What you will do ▸ Scan the material that follows. Copy every line containing the word "الإرسال".

Data for this exercise ▸

○ ○ ○ ○ ○ ○ ○

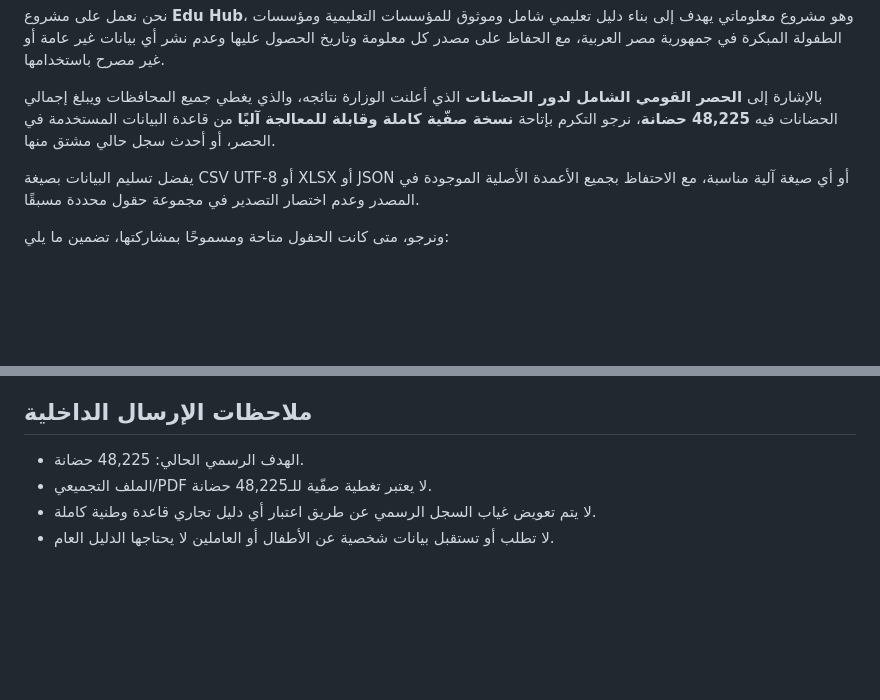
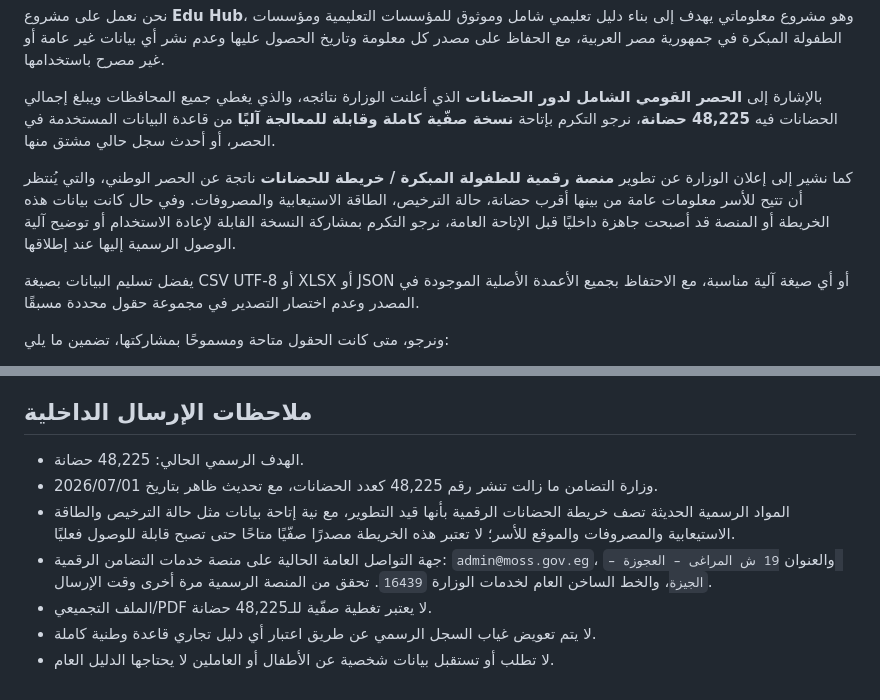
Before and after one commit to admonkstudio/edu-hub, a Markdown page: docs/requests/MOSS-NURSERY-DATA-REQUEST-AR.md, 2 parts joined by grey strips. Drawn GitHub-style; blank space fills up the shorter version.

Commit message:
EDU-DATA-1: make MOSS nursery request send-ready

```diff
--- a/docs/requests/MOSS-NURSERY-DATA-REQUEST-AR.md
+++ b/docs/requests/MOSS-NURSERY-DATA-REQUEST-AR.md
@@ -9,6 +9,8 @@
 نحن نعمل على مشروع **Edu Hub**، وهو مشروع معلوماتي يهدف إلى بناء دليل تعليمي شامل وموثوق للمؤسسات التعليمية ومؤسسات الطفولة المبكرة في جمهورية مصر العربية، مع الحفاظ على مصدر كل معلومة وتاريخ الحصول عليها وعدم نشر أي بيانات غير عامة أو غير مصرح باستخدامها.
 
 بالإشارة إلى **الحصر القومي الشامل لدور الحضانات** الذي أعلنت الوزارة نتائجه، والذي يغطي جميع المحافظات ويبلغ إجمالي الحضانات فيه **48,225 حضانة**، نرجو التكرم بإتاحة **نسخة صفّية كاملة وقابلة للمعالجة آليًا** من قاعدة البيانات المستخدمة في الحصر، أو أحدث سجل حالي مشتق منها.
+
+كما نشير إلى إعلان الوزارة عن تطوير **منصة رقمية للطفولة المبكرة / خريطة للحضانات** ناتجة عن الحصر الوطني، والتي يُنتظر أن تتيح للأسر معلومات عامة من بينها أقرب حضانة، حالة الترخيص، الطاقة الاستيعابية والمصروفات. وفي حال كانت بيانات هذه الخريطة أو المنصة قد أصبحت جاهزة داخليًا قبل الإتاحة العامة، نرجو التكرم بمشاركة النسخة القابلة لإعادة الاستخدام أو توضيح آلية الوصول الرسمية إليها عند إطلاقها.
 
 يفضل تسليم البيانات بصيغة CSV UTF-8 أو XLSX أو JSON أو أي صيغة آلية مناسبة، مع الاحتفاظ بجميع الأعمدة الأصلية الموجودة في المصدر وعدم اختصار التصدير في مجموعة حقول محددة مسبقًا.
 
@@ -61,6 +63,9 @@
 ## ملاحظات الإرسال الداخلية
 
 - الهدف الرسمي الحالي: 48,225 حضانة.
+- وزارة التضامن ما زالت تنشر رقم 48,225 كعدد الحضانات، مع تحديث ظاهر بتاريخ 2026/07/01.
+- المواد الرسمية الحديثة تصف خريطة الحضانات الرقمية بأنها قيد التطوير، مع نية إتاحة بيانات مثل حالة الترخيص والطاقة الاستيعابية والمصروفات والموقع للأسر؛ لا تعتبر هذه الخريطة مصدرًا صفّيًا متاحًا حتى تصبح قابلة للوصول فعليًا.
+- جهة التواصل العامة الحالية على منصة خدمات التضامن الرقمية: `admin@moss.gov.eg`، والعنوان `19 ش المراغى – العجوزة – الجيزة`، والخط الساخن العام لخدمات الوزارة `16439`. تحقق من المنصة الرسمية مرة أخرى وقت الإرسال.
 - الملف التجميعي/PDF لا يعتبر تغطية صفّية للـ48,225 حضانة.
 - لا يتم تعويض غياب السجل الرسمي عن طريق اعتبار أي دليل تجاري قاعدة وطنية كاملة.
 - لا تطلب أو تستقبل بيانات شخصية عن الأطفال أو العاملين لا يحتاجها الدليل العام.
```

○ ○ ○ ○ ○ ○ ○

Response below ▸
 ## ملاحظات الإرسال الداخلية
+- جهة التواصل العامة الحالية على منصة خدمات التضامن الرقمية: `admin@moss.gov.eg`، والعنوان `19 ش المراغى – العجوزة – الجيزة`، والخط الساخن العام لخدمات الوزارة `16439`. تحقق من المنصة الرسمية مرة أخرى وقت الإرسال.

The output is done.